Transformation of the repo
The fact that repo is so intimately linked to so many other elements of the financial markets may be a blessing as well as a curse. In short, banks may have to adjust their approach to repo market activity, but they still must have access. Writing in the International Financial Law Review, Andy Hill director of market practice and regulatory policy at the International Capital Market Association, describes post-crisis reforms as transforming rather than squeezing the life out of the repo market, changing the incentives, with consequences for liquidity, but having the overall effect of turning repo desks into utilities for the management of liquidity and collateral.
Hill suggests this direction of travel is being forced by further waves of regulatory change: the NSFR will make short-dated repos more expensive for banks; mandatory buy-ins under the Central Securities Depository Regulation pose new risks for liquidity providers; the EU Bank Recovery and Resolution Directive may stymie securities lending through ‘stay provisions’ for repo; and the Financial Stability Board may impose new restrictions on collateral repo use.
While this may not prompt an exit from repo market activity, it will hasten decisions on whether to migrate to a liquidity and collateral allocation utility model or try to find alternative ways of delivering balance sheet, albeit based on higher costs and a closer alignment of client-bank collateral and liquidity requirements.
Long-standing market participants that value the ability of the repo market and its expert trading desks to serve as clearing houses for otherwise mismatched needs or risks might regret what is lost in its transformation.
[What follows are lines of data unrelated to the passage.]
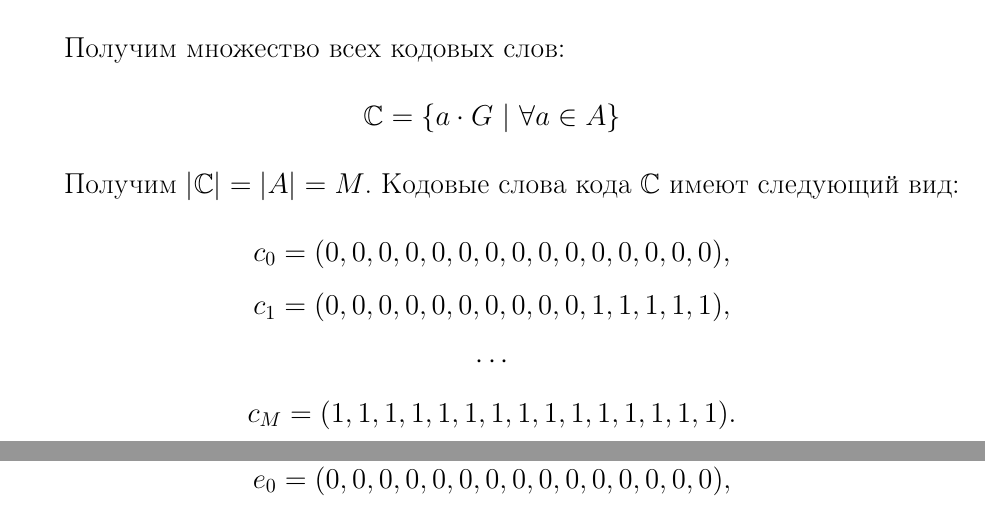
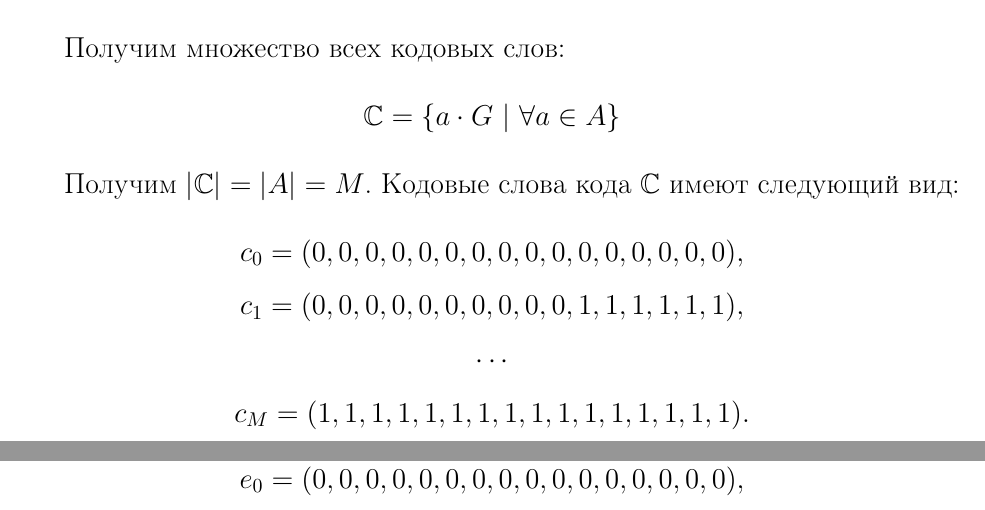
Before and after one commit to aae2609/diploma, a LaTeX thesis (diploma.tex, which reads dataset.tex): two parts of pages 11 and 12 of 24, joined at a grey line, cut so that both start at the same text. Compiled offline with pdfLaTeX.

Commit message:
more bug fixes

```diff
--- a/dataset.tex
+++ b/dataset.tex
@@ -19,20 +19,20 @@
 Получим $|\mathbb{C}| = |A| = M$. Кодовые слова кода $\mathbb{C}$ имеют следующий вид:
 \begin{gather}
  % Remove numbering (before each equation)
-    \nonumber c_0 = (0, 0, 0, 0, 0, 0, 0, 0, 0, 0, 0, 0, 0, 0, 0), \\
-    \nonumber c_1 = (0, 0, 0, 0, 0, 0, 0, 0, 0, 0, 1, 1, 1, 1, 1), \\
+    \nonumber c_0 = (0, 0, 0, 0, 0, 0, 0, 0, 0, 0, 0, 0, 0, 0, 0, 0), \\
+    \nonumber c_1 = (0, 0, 0, 0, 0, 0, 0, 0, 0, 0, 1, 1, 1, 1, 1, 1), \\
     \nonumber \cdots \\
-    \nonumber c_M = (1, 1, 1, 1, 1, 1, 1, 1, 1, 1, 1, 1, 1, 1, 1).
+    \nonumber c_M = (1, 1, 1, 1, 1, 1, 1, 1, 1, 1, 1, 1, 1, 1, 1, 1).
 \end{gather}
 \newpage
 Для~генерации кодовых слов с~ошибками создадим множество масок ошибок $E = \{e_0; \dots; e_n\}.$
 \begin{gather}
  % Remove numbering (before each equation)
-    \nonumber e_0 = (0, 0, 0, 0, 0, 0, 0, 0, 0, 0, 0, 0, 0, 0, 0), \\
-    \nonumber e_1 = (1, 0, 0, 0, 0, 0, 0, 0, 0, 0, 0, 0, 0, 0, 0), \\
-    \nonumber e_2 = (0, 1, 0, 0, 0, 0, 0, 0, 0, 0, 0, 0, 0, 0, 0), \\
+    \nonumber e_0 = (0, 0, 0, 0, 0, 0, 0, 0, 0, 0, 0, 0, 0, 0, 0, 0), \\
+    \nonumber e_1 = (1, 0, 0, 0, 0, 0, 0, 0, 0, 0, 0, 0, 0, 0, 0, 0), \\
+    \nonumber e_2 = (0, 1, 0, 0, 0, 0, 0, 0, 0, 0, 0, 0, 0, 0, 0, 0), \\
     \nonumber \cdots                                                \\
-    \nonumber e_n = (0, 0, 0, 0, 0, 0, 0, 0, 0, 0, 0, 0, 0, 0, 1).
+    \nonumber e_n = (0, 0, 0, 0, 0, 0, 0, 0, 0, 0, 0, 0, 0, 0, 0, 1).
 \end{gather}
 
 Определим множество кодовых слов с ошибкой $\widetilde{\mathbb{C}_i}$.
```
Also changed, not shown: bibliography.bib (+2 -2 lines), google_colab.tex (+2 -2 lines).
But the adjustments – as well as the influx of new liquidity from non-traditional sources – may yet enable the market to continue to serve its many traditional purposes.
The CMU could bring relief and recognition to the repo market, but its participants must also adapt to the new reality. Asked recently whether the post-crisis regulatory pressures was too severe for banks to fill their wider role in the European economy, Yves Mersch, member of the executive board of the ECB, said: “Banks need to respond adequately to the challenges by reinventing themselves and reinvigorating their business models.”